(Required action): Which of the lines below hold "Also"? Please return each one.

(Material to process):
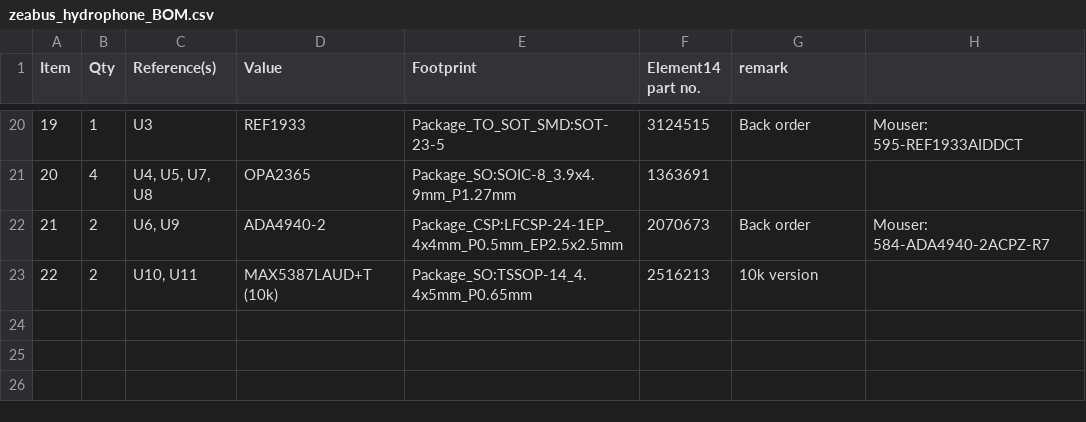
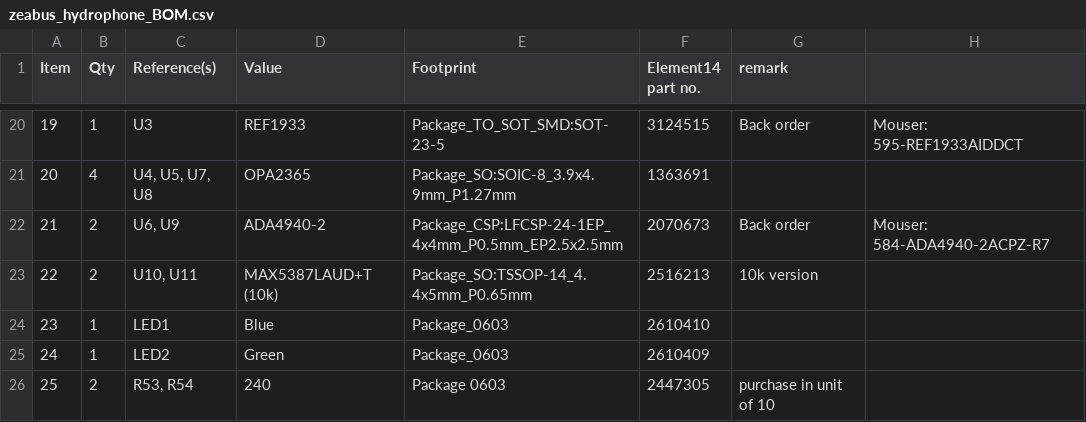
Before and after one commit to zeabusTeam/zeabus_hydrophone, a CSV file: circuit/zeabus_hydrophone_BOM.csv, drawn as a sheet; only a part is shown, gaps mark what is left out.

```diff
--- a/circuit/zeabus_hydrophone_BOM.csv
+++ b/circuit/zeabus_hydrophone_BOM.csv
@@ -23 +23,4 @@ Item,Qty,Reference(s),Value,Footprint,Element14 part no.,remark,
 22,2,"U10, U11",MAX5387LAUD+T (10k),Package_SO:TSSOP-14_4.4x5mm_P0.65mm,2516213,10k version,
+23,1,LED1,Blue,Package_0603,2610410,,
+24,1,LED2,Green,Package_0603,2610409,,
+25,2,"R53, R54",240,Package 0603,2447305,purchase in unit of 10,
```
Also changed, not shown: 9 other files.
--
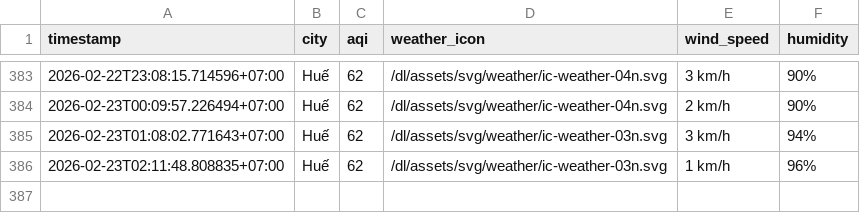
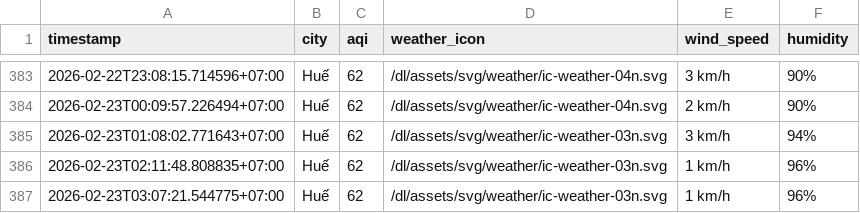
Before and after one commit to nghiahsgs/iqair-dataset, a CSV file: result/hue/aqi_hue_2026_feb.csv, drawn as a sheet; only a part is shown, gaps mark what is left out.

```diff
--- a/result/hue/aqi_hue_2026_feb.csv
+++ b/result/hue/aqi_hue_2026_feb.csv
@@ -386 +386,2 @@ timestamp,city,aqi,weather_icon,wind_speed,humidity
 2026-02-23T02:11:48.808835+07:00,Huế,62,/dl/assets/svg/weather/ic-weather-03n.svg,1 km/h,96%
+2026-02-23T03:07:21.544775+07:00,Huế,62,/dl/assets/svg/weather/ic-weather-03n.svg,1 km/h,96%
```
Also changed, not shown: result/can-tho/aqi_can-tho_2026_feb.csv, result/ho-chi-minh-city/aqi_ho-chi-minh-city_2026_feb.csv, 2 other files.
--
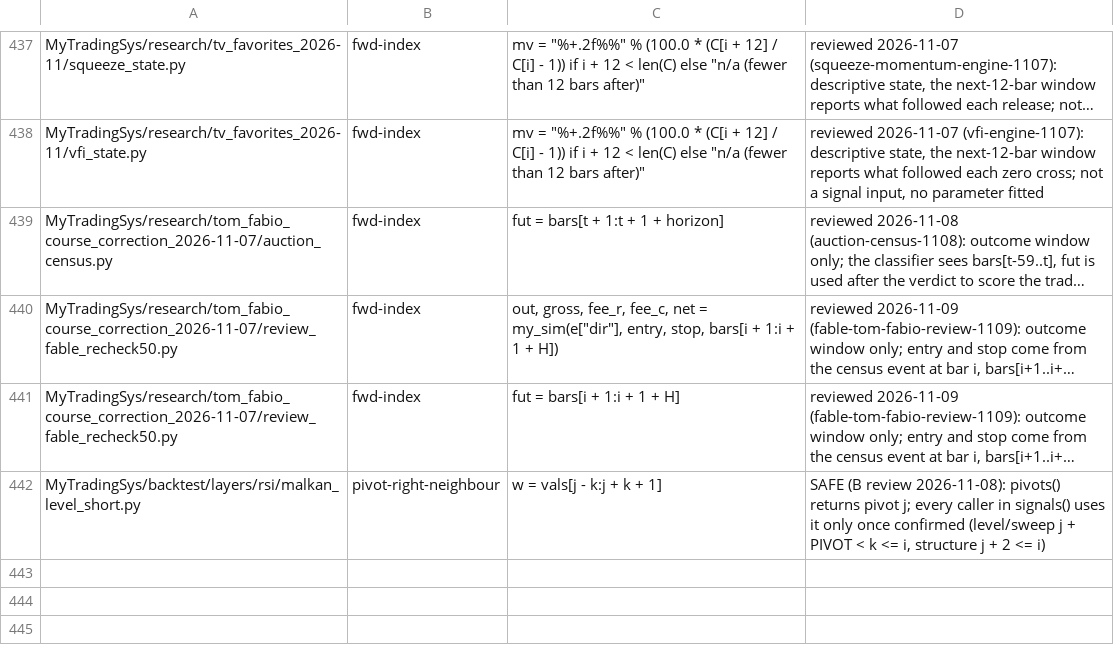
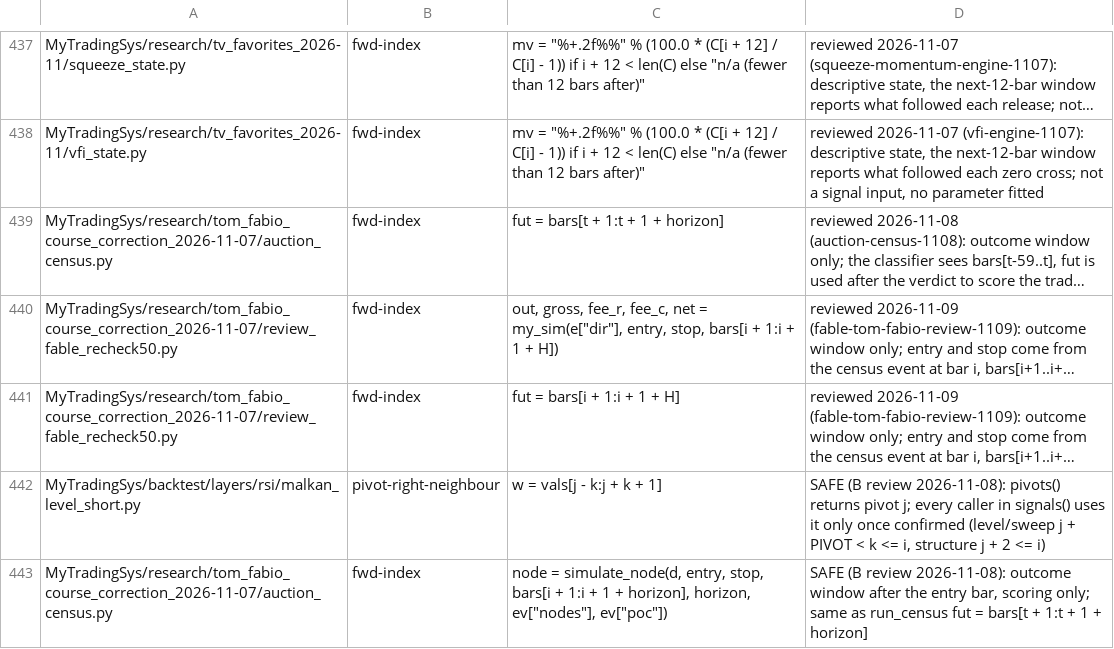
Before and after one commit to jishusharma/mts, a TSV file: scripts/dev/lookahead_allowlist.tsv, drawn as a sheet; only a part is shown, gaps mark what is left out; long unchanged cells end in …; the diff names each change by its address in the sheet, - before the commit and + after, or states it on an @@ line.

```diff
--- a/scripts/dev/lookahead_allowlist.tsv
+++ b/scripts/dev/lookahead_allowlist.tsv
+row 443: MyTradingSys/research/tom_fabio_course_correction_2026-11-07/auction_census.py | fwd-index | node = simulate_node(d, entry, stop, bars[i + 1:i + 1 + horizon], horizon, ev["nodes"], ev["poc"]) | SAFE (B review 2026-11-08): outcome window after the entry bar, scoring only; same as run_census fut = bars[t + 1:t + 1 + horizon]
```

(Answer box):
Also changed, not shown: 9 other files.
Also changed, not shown: result/can-tho/aqi_can-tho_2026_feb.csv, result/ho-chi-minh-city/aqi_ho-chi-minh-city_2026_feb.csv, 2 other files.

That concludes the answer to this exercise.